(Record excerpts)

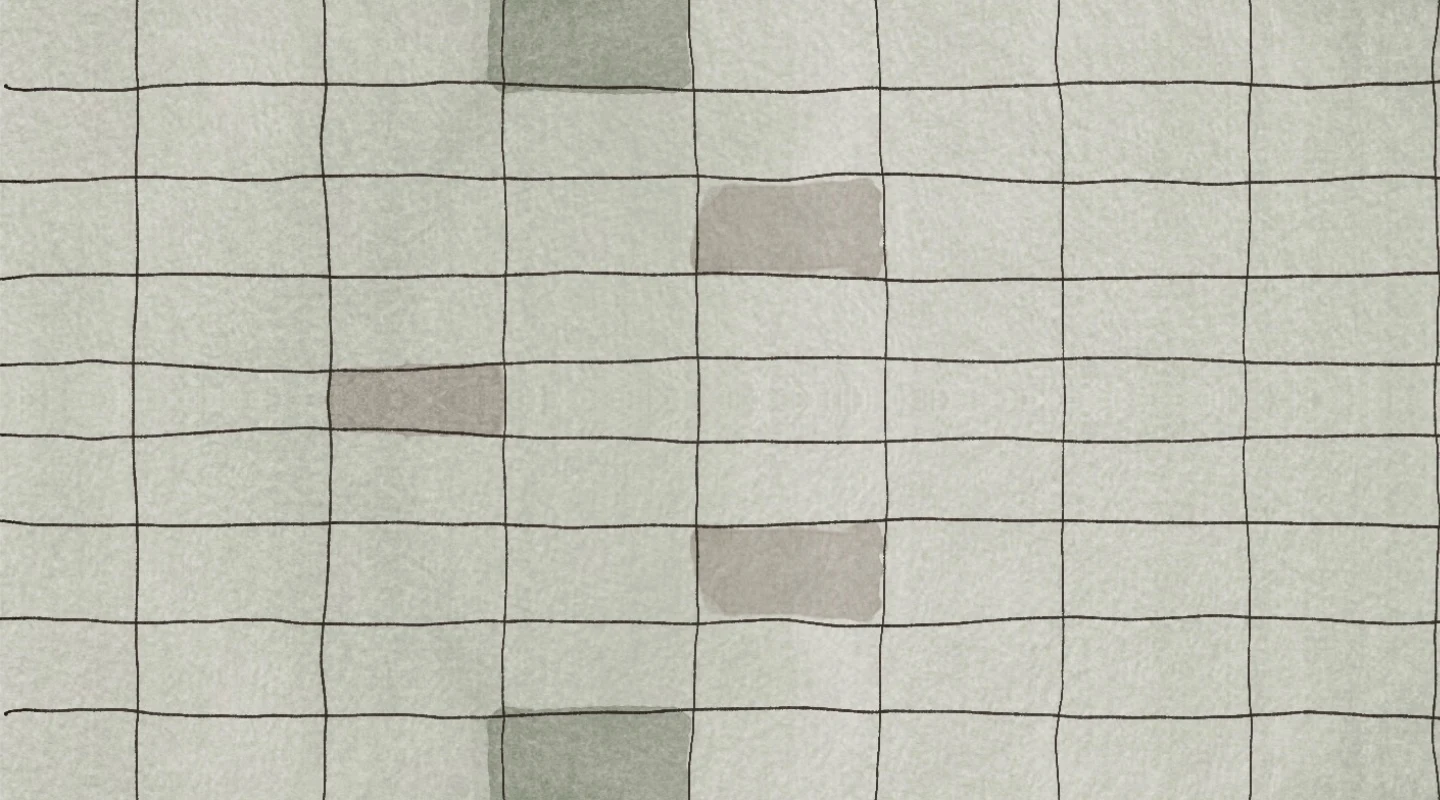
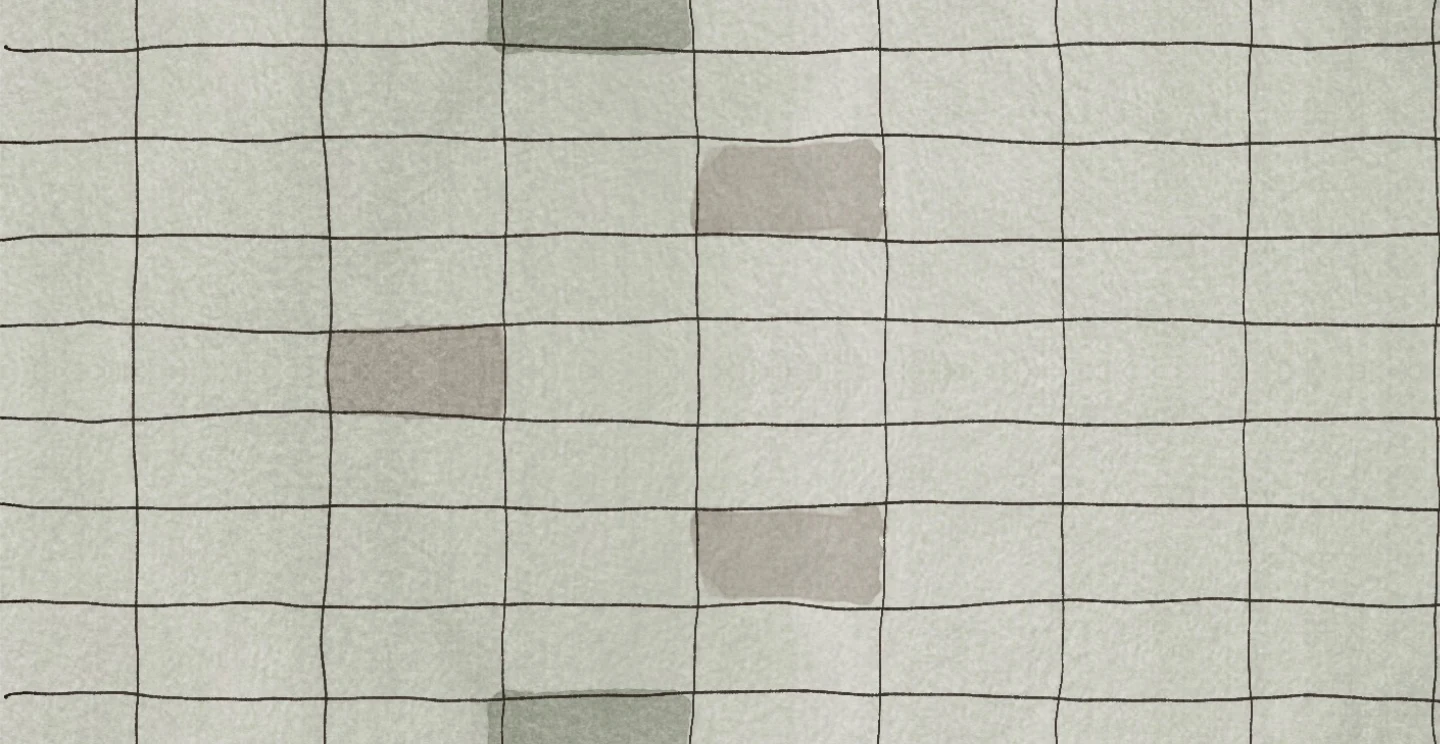
Fix cropped and uneven tiles on home and projects pages

diff --git a/style.css b/style.css
@@ -25,7 +25,8 @@ a:focus-visible{outline:3px solid var(--yellow);outline-offset:4px}
 .scene{position:relative;overflow:hidden;height:max(100svh,52vw)}
 .art{--w:max(100vw,112.5svh);--h:calc(var(--w)*.8889);
   position:absolute;width:var(--w);height:var(--h);left:calc((100vw - var(--w))*.48);
-  top:calc((max(100svh,52vw) - var(--h))*.76)}
+  /* never let the name slide up under the menu: keep a strip of tiles above it */
+  top:max(calc((max(100svh,52vw) - var(--h))*.76),calc(var(--nav-h) - var(--w)*.245))}
 .art img.wall{position:absolute;inset:0;width:100%;height:100%;max-width:none;display:block}
 .buttons{position:absolute;left:13.4%;width:70%;top:57%;display:grid;grid-template-columns:repeat(3,1fr);gap:3%}
 .btn{display:grid;place-items:center;aspect-ratio:1864/520;color:var(--white);text-decoration:none;
@@ -45,15 +46,16 @@ a:focus-visible{outline:3px solid var(--yellow);outline-offset:4px}
 
 /* Portrait screens: wall sits above, buttons stack on the white paper */
 @media (max-aspect-ratio:9/10){
-  .scene{height:max(100svh,calc(var(--top) + 106vw + 270px));
-    --top:clamp(-20vw,calc(100svh - 280px - 106vw),36vw)}
+  .scene{height:max(100svh,calc(var(--top) + 106vw + 230px));
+    --top:clamp(var(--least),calc(100svh - 235px - 106vw),36vw);--least:6vw}
   .art{--w:130vw;left:-13vw;top:var(--top);font-size:20px}
   .art::before{content:"";position:absolute;left:0;right:0;bottom:calc(100% - var(--w)*.01 - 1px);height:calc(var(--w)*.29);
     background:url(assets/home.jpg) 0 calc(var(--w)*-.01)/100% auto;transform:scaleY(-1)}
   .art img.wall{-webkit-mask:linear-gradient(#000 95%,transparent);mask:linear-gradient(#000 95%,transparent);clip-path:inset(1.12% 0 0)}
-  .buttons{top:calc(100% - 4vw);left:48.4%;width:225px;margin-left:-112px;grid-template-columns:1fr;gap:12px}
-  .btn{font-size:21px}
+  .buttons{top:calc(100% - 4vw);left:48.4%;width:190px;margin-left:-95px;grid-template-columns:1fr;gap:10px}
+  .btn{font-size:19px}
 }
+@media (max-aspect-ratio:9/10) and (min-width:600px){.scene{--least:-20vw}}
 
 /* ---------- inner pages ---------- */
 .page{min-height:100svh;max-width:1100px;margin:0 auto;padding:calc(var(--nav-h) + 8vh) max(24px,5vw) 10vh}

diff --git a/projects.css b/projects.css
@@ -1,6 +1,6 @@
 /* Projects: a painted line map hung on the station wall */
 .station{min-height:100svh;display:flex;flex-direction:column;align-items:center;gap:clamp(20px,4vh,44px);
-  padding-top:calc(var(--nav-h) + clamp(18px,3.5vh,40px));background:#c9cbc2 url(assets/wall.webp) top/100% auto}
+  padding-top:calc(var(--nav-h) + clamp(18px,3.5vh,40px));background:#c9cbc2 url(assets/wall.webp) top/max(100%,760px) auto}
 .poster{position:relative;flex:none;margin-block:auto;background-size:100% 100%;box-shadow:0 2px 3px rgb(31 26 26/.35),0 14px 30px rgb(31 26 26/.28);container-type:inline-size}
 .poster.wide{aspect-ratio:16/9;width:min(92vw,calc((100svh - var(--nav-h) - 150px)*1.7778));min-width:min(92vw,620px);background-image:url(assets/map-wide.webp)}
 .poster.tall{aspect-ratio:8/15;width:min(92vw,620px);background-image:url(assets/map-tall.webp)}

(End Record excerpts)

_Activity_
Return every record exactly, without the pictures.

_Solution below_
Fix cropped and uneven tiles on home and projects pages

diff --git a/style.css b/style.css
@@ -25,7 +25,8 @@ a:focus-visible{outline:3px solid var(--yellow);outline-offset:4px}
 .scene{position:relative;overflow:hidden;height:max(100svh,52vw)}
 .art{--w:max(100vw,112.5svh);--h:calc(var(--w)*.8889);
   position:absolute;width:var(--w);height:var(--h);left:calc((100vw - var(--w))*.48);
-  top:calc((max(100svh,52vw) - var(--h))*.76)}
+  /* never let the name slide up under the menu: keep a strip of tiles above it */
+  top:max(calc((max(100svh,52vw) - var(--h))*.76),calc(var(--nav-h) - var(--w)*.245))}
 .art img.wall{position:absolute;inset:0;width:100%;height:100%;max-width:none;display:block}
 .buttons{position:absolute;left:13.4%;width:70%;top:57%;display:grid;grid-template-columns:repeat(3,1fr);gap:3%}
 .btn{display:grid;place-items:center;aspect-ratio:1864/520;color:var(--white);text-decoration:none;
@@ -45,15 +46,16 @@ a:focus-visible{outline:3px solid var(--yellow);outline-offset:4px}
 
 /* Portrait screens: wall sits above, buttons stack on the white paper */
 @media (max-aspect-ratio:9/10){
-  .scene{height:max(100svh,calc(var(--top) + 106vw + 270px));
-    --top:clamp(-20vw,calc(100svh - 280px - 106vw),36vw)}
+  .scene{height:max(100svh,calc(var(--top) + 106vw + 230px));
+    --top:clamp(var(--least),calc(100svh - 235px - 106vw),36vw);--least:6vw}
   .art{--w:130vw;left:-13vw;top:var(--top);font-size:20px}
   .art::before{content:"";position:absolute;left:0;right:0;bottom:calc(100% - var(--w)*.01 - 1px);height:calc(var(--w)*.29);
     background:url(assets/home.jpg) 0 calc(var(--w)*-.01)/100% auto;transform:scaleY(-1)}
   .art img.wall{-webkit-mask:linear-gradient(#000 95%,transparent);mask:linear-gradient(#000 95%,transparent);clip-path:inset(1.12% 0 0)}
-  .buttons{top:calc(100% - 4vw);left:48.4%;width:225px;margin-left:-112px;grid-template-columns:1fr;gap:12px}
-  .btn{font-size:21px}
+  .buttons{top:calc(100% - 4vw);left:48.4%;width:190px;margin-left:-95px;grid-template-columns:1fr;gap:10px}
+  .btn{font-size:19px}
 }
+@media (max-aspect-ratio:9/10) and (min-width:600px){.scene{--least:-20vw}}
 
 /* ---------- inner pages ---------- */
 .page{min-height:100svh;max-width:1100px;margin:0 auto;padding:calc(var(--nav-h) + 8vh) max(24px,5vw) 10vh}

diff --git a/projects.css b/projects.css
@@ -1,6 +1,6 @@
 /* Projects: a painted line map hung on the station wall */
 .station{min-height:100svh;display:flex;flex-direction:column;align-items:center;gap:clamp(20px,4vh,44px);
-  padding-top:calc(var(--nav-h) + clamp(18px,3.5vh,40px));background:#c9cbc2 url(assets/wall.webp) top/100% auto}
+  padding-top:calc(var(--nav-h) + clamp(18px,3.5vh,40px));background:#c9cbc2 url(assets/wall.webp) top/max(100%,760px) auto}
 .poster{position:relative;flex:none;margin-block:auto;background-size:100% 100%;box-shadow:0 2px 3px rgb(31 26 26/.35),0 14px 30px rgb(31 26 26/.28);container-type:inline-size}
 .poster.wide{aspect-ratio:16/9;width:min(92vw,calc((100svh - var(--nav-h) - 150px)*1.7778));min-width:min(92vw,620px);background-image:url(assets/map-wide.webp)}
 .poster.tall{aspect-ratio:8/15;width:min(92vw,620px);background-image:url(assets/map-tall.webp)}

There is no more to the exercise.